(Version difference data)
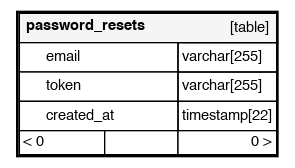
Above: diagrams/orphans/password_resets.1degree.png in biigle/schema (Graphviz), before the change. Its source is kept beside it as diagrams/orphans/password_resets.1degree.dot.
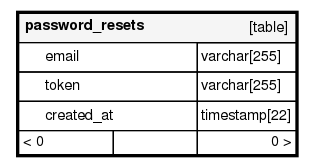
Above is the later version.

Diff of the diagram source:
```diff
@@ -20,9 +20,9 @@
    label=<
     <TABLE BORDER="2" CELLBORDER="1" CELLSPACING="0" BGCOLOR="#ffffff">
       <TR><TD COLSPAN="4"  BGCOLOR="#f5f5f5"><TABLE BORDER="0" CELLSPACING="0"><TR><TD ALIGN="LEFT"><B>password_resets</B></TD><TD ALIGN="RIGHT">[table]</TD></TR></TABLE></TD></TR>
-      <TR><TD PORT="email" COLSPAN="2" BGCOLOR="#ffffff" ALIGN="LEFT"><TABLE BORDER="0" CELLSPACING="0" ALIGN="LEFT"><TR ALIGN="LEFT"><TD ALIGN="LEFT" FIXEDSIZE="TRUE" WIDTH="15" HEIGHT="16"></TD><TD ALIGN="LEFT" FIXEDSIZE="TRUE" WIDTH="98" HEIGHT="16">email</TD></TR></TABLE></TD><TD PORT="email.type" ALIGN="LEFT">varchar[255]</TD></TR>
-      <TR><TD PORT="token" COLSPAN="2" BGCOLOR="#ffffff" ALIGN="LEFT"><TABLE BORDER="0" CELLSPACING="0" ALIGN="LEFT"><TR ALIGN="LEFT"><TD ALIGN="LEFT" FIXEDSIZE="TRUE" WIDTH="15" HEIGHT="16"></TD><TD ALIGN="LEFT" FIXEDSIZE="TRUE" WIDTH="98" HEIGHT="16">token</TD></TR></TABLE></TD><TD PORT="token.type" ALIGN="LEFT">varchar[255]</TD></TR>
-      <TR><TD PORT="created_at" COLSPAN="2" ALIGN="LEFT"><TABLE BORDER="0" CELLSPACING="0" ALIGN="LEFT"><TR ALIGN="LEFT"><TD ALIGN="LEFT" FIXEDSIZE="TRUE" WIDTH="15" HEIGHT="16"></TD><TD ALIGN="LEFT" FIXEDSIZE="TRUE" WIDTH="98" HEIGHT="16">created_at</TD></TR></TABLE></TD><TD PORT="created_at.type" ALIGN="LEFT">timestamp[22]</TD></TR>
+      <TR><TD PORT="email" COLSPAN="2" BGCOLOR="#ffffff" ALIGN="LEFT"><TABLE BORDER="0" CELLSPACING="0" ALIGN="LEFT"><TR ALIGN="LEFT"><TD ALIGN="LEFT" FIXEDSIZE="TRUE" WIDTH="15" HEIGHT="16"></TD><TD ALIGN="LEFT" FIXEDSIZE="TRUE" WIDTH="113" HEIGHT="16">email</TD></TR></TABLE></TD><TD PORT="email.type" ALIGN="LEFT">varchar[255]</TD></TR>
+      <TR><TD PORT="token" COLSPAN="2" ALIGN="LEFT"><TABLE BORDER="0" CELLSPACING="0" ALIGN="LEFT"><TR ALIGN="LEFT"><TD ALIGN="LEFT" FIXEDSIZE="TRUE" WIDTH="15" HEIGHT="16"></TD><TD ALIGN="LEFT" FIXEDSIZE="TRUE" WIDTH="113" HEIGHT="16">token</TD></TR></TABLE></TD><TD PORT="token.type" ALIGN="LEFT">varchar[255]</TD></TR>
+      <TR><TD PORT="created_at" COLSPAN="2" ALIGN="LEFT"><TABLE BORDER="0" CELLSPACING="0" ALIGN="LEFT"><TR ALIGN="LEFT"><TD ALIGN="LEFT" FIXEDSIZE="TRUE" WIDTH="15" HEIGHT="16"></TD><TD ALIGN="LEFT" FIXEDSIZE="TRUE" WIDTH="113" HEIGHT="16">created_at</TD></TR></TABLE></TD><TD PORT="created_at.type" ALIGN="LEFT">timestamp[22]</TD></TR>
       <TR><TD ALIGN="LEFT" BGCOLOR="#ffffff">&lt; 0</TD><TD ALIGN="RIGHT" BGCOLOR="#ffffff">  </TD><TD ALIGN="RIGHT" BGCOLOR="#ffffff">0 &gt;</TD></TR>
     </TABLE>>
     URL="tables/password_resets.html"
```
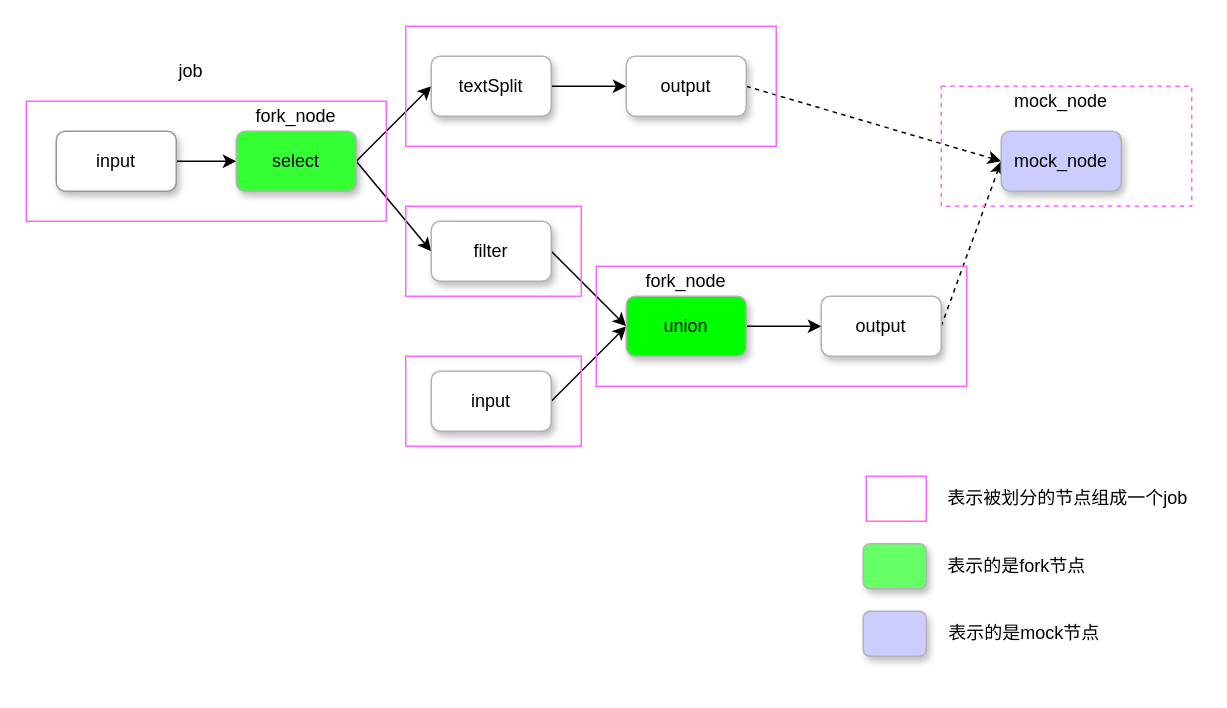
Above: alex.drawio in yugecxy/diagram (draw.io), before the change. Source tidied: cells renumbered, new cells numbered last; positions are measured from the earlier drawing's top-left corner, leaving out a move shared by most shapes. Both pictures are drawn from the tidied source at 150%, with x=0, y=0 at pixel (26, 26).
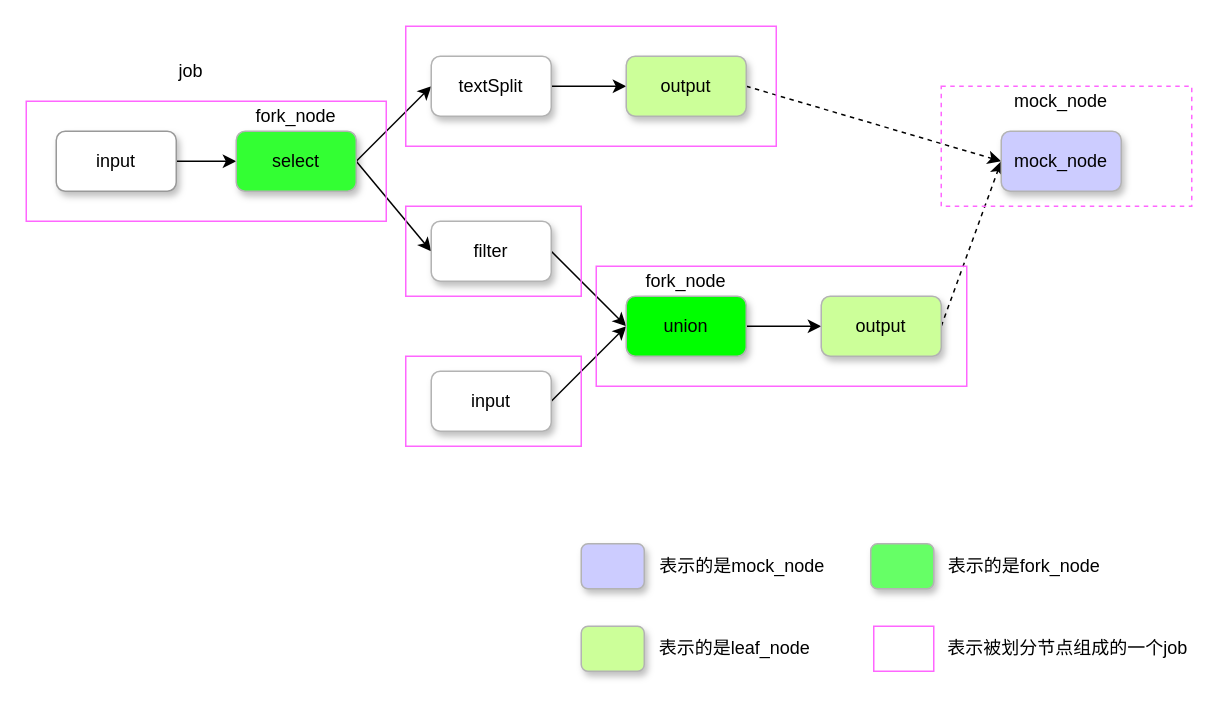
After the change.

Diff of the diagram source:
```diff
@@
-    <mxCell id="16" value="output" style="rounded=1;whiteSpace=wrap;html=1;shadow=1;strokeColor=#B3B3B3;" parent="1" vertex="1">
+    <mxCell id="16" value="output" style="rounded=1;whiteSpace=wrap;html=1;shadow=1;strokeColor=#B3B3B3;fillColor=#CCFF99;" parent="1" vertex="1">
       <mxGeometry x="530" y="180" width="80" height="40" as="geometry" />
     </mxCell>
@@
-    <mxCell id="18" value="output" style="rounded=1;whiteSpace=wrap;html=1;shadow=1;strokeColor=#B3B3B3;" parent="1" vertex="1">
+    <mxCell id="18" value="output" style="rounded=1;whiteSpace=wrap;html=1;shadow=1;strokeColor=#B3B3B3;fillColor=#CCFF99;" parent="1" vertex="1">
       <mxGeometry x="400" y="20" width="80" height="40" as="geometry" />
     </mxCell>
@@
-    <mxCell id="20" style="rounded=0;whiteSpace=wrap;html=1;shadow=0;strokeColor=#FF66FF;fillColor=none;" parent="1" vertex="1">
-      <mxGeometry x="253" width="247" height="80" as="geometry" />
-    </mxCell>
@@
     <mxCell id="23" style="rounded=0;whiteSpace=wrap;html=1;shadow=0;strokeColor=#FF66FF;fillColor=none;" parent="1" vertex="1">
-      <mxGeometry x="380" y="160" width="247" height="80" as="geometry" />
+      <mxGeometry x="253" width="247" height="80" as="geometry" />
     </mxCell>
@@
     <mxCell id="30" style="rounded=0;whiteSpace=wrap;html=1;shadow=0;strokeColor=#FF66FF;fillColor=none;" parent="1" vertex="1">
-      <mxGeometry x="560" y="300" width="40" height="30" as="geometry" />
+      <mxGeometry x="565" y="400" width="40" height="30" as="geometry" />
     </mxCell>
-    <mxCell id="31" value="表示被划分的节点组成一个job" style="text;html=1;align=center;verticalAlign=middle;" parent="1" vertex="1">
-      <mxGeometry x="603.5" y="305" width="180" height="20" as="geometry" />
+    <mxCell id="31" value="表示被划分节点组成的一个job" style="text;html=1;align=center;verticalAlign=middle;" parent="1" vertex="1">
+      <mxGeometry x="603.5" y="405" width="180" height="20" as="geometry" />
     </mxCell>
-    <mxCell id="32" value="表示的是fork节点" style="text;html=1;align=center;verticalAlign=middle;" parent="1" vertex="1">
-      <mxGeometry x="605" y="350" width="110" height="20" as="geometry" />
+    <mxCell id="32" value="表示的是fork_node" style="text;html=1;align=center;verticalAlign=middle;" parent="1" vertex="1">
+      <mxGeometry x="605" y="350" width="120" height="20" as="geometry" />
     </mxCell>
     <mxCell id="33" style="rounded=1;whiteSpace=wrap;html=1;shadow=1;strokeColor=#B3B3B3;fillColor=#CCCCFF;" parent="1" vertex="1">
-      <mxGeometry x="558" y="390" width="42" height="30" as="geometry" />
+      <mxGeometry x="370" y="345" width="42" height="30" as="geometry" />
     </mxCell>
-    <mxCell id="34" value="表示的是mock节点" style="text;html=1;align=center;verticalAlign=middle;" parent="1" vertex="1">
-      <mxGeometry x="605" y="395" width="120" height="20" as="geometry" />
+    <mxCell id="34" value="表示的是mock_node" style="text;html=1;align=center;verticalAlign=middle;" parent="1" vertex="1">
+      <mxGeometry x="412" y="350" width="130" height="20" as="geometry" />
     </mxCell>
     <mxCell id="35" style="rounded=1;whiteSpace=wrap;html=1;shadow=1;strokeColor=#B3B3B3;fillColor=#66FF66;" parent="1" vertex="1">
-      <mxGeometry x="558" y="345" width="42" height="30" as="geometry" />
+      <mxGeometry x="563" y="345" width="42" height="30" as="geometry" />
     </mxCell>
+    <mxCell id="36" style="rounded=0;whiteSpace=wrap;html=1;shadow=0;strokeColor=#FF66FF;fillColor=none;" parent="1" vertex="1">
+      <mxGeometry x="380" y="160" width="247" height="80" as="geometry" />
+    </mxCell>
+    <mxCell id="37" style="rounded=1;whiteSpace=wrap;html=1;shadow=1;strokeColor=#B3B3B3;fillColor=#CCFF99;" parent="1" vertex="1">
+      <mxGeometry x="370" y="400" width="42" height="30" as="geometry" />
+    </mxCell>
+    <mxCell id="38" value="表示的是leaf_node" style="text;html=1;align=center;verticalAlign=middle;" parent="1" vertex="1">
+      <mxGeometry x="412" y="405" width="120" height="20" as="geometry" />
+    </mxCell>
```
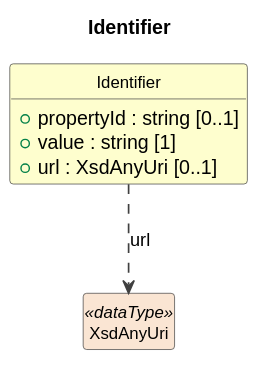
Cross-Domain-Interoperability-Framework/metadataBuildingBlocks keeps this PlantUML diagram as cdif-uml-model/CDIFDiscovery/Classes/Identifier.svg. Above is the earlier version. Source of this version:
```plantuml
@startuml
title Identifier
hide circle
hide empty members
skinparam shadowing false
skinparam ArrowThickness 1.2
skinparam class {
  ArrowColor #404040
  BorderColor #404040
  FontSize 12
}

class "Identifier" as Identifier #FEFECE {
  +propertyId : string [0..1]
  +value : string [1]
  +url : XsdAnyUri [0..1]
}
class "XsdAnyUri" as XsdAnyUri <<dataType>> #FAE5D3
Identifier ..> XsdAnyUri : url
@enduml
```
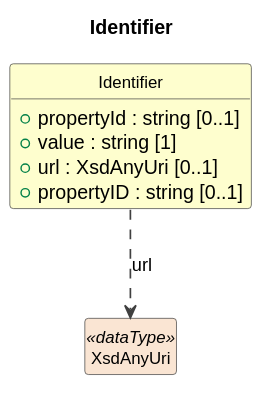
The same diagram one commit later.

What changed in the source:
```diff
@@ -14,6 +14,7 @@
   +propertyId : string [0..1]
   +value : string [1]
   +url : XsdAnyUri [0..1]
+  +propertyID : string [0..1]
 }
 class "XsdAnyUri" as XsdAnyUri <<dataType>> #FAE5D3
 Identifier ..> XsdAnyUri : url
```
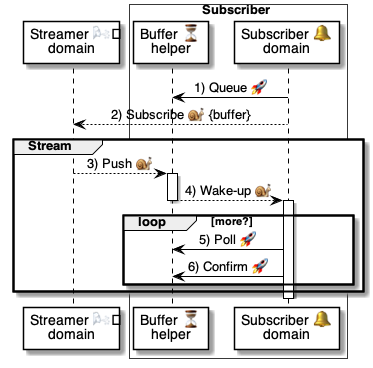
Before: 5 ⏩ Flows/78  🌬️⏩ Streamers/⚙️🌬️ Ingest.png, a diagram exported from PlantUML (pollyweb-org/pollyweb-docs). Its source is kept beside it as 5 ⏩ Flows/78  🌬️⏩ Streamers/⚙️🌬️ Ingest.puml.
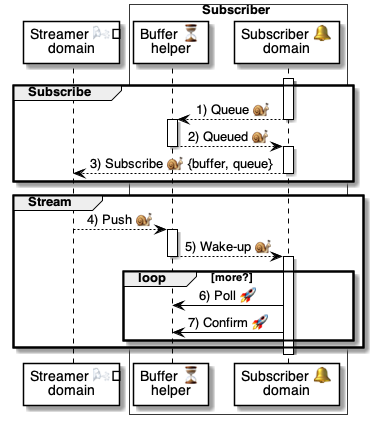
The same diagram one commit later.

The edit, as a diff of the source:
```diff
@@ -7,22 +7,35 @@
     participant "Subscriber 🔔\ndomain" as domain
 end box
 
-    domain -> buffer: 1) Queue 🚀
-    domain --> streamer: 2) Subscribe 🐌 {buffer}
+group Subscribe
+
+    activate domain
+        domain --> buffer: 1) Queue 🐌
+    deactivate domain
+
+    activate buffer
+        buffer --> domain: 2) Queued 🐌
+    deactivate buffer
+
+    activate domain
+        domain --> streamer: 3) Subscribe 🐌 {buffer, queue}
+    deactivate domain
+
+end group
 
 group Stream
 
-        streamer --> buffer: 3) Push 🐌
+        streamer --> buffer: 4) Push 🐌
 
     activate buffer
-        buffer --> domain: 4) Wake-up 🐌
+        buffer --> domain: 5) Wake-up 🐌
     deactivate buffer
 
     activate domain
 
         loop more?
-            domain -> buffer: 5) Poll 🚀
-            domain -> buffer: 6) Confirm 🚀
+            domain -> buffer: 6) Poll 🚀
+            domain -> buffer: 7) Confirm 🚀
         end loop
 
 
```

- **Prompt**
Only lines containing the string "deactivate" are needed. Pull each of them out of the records above.

- **Response area**
+    deactivate domain
+    deactivate buffer
+    deactivate domain
     deactivate buffer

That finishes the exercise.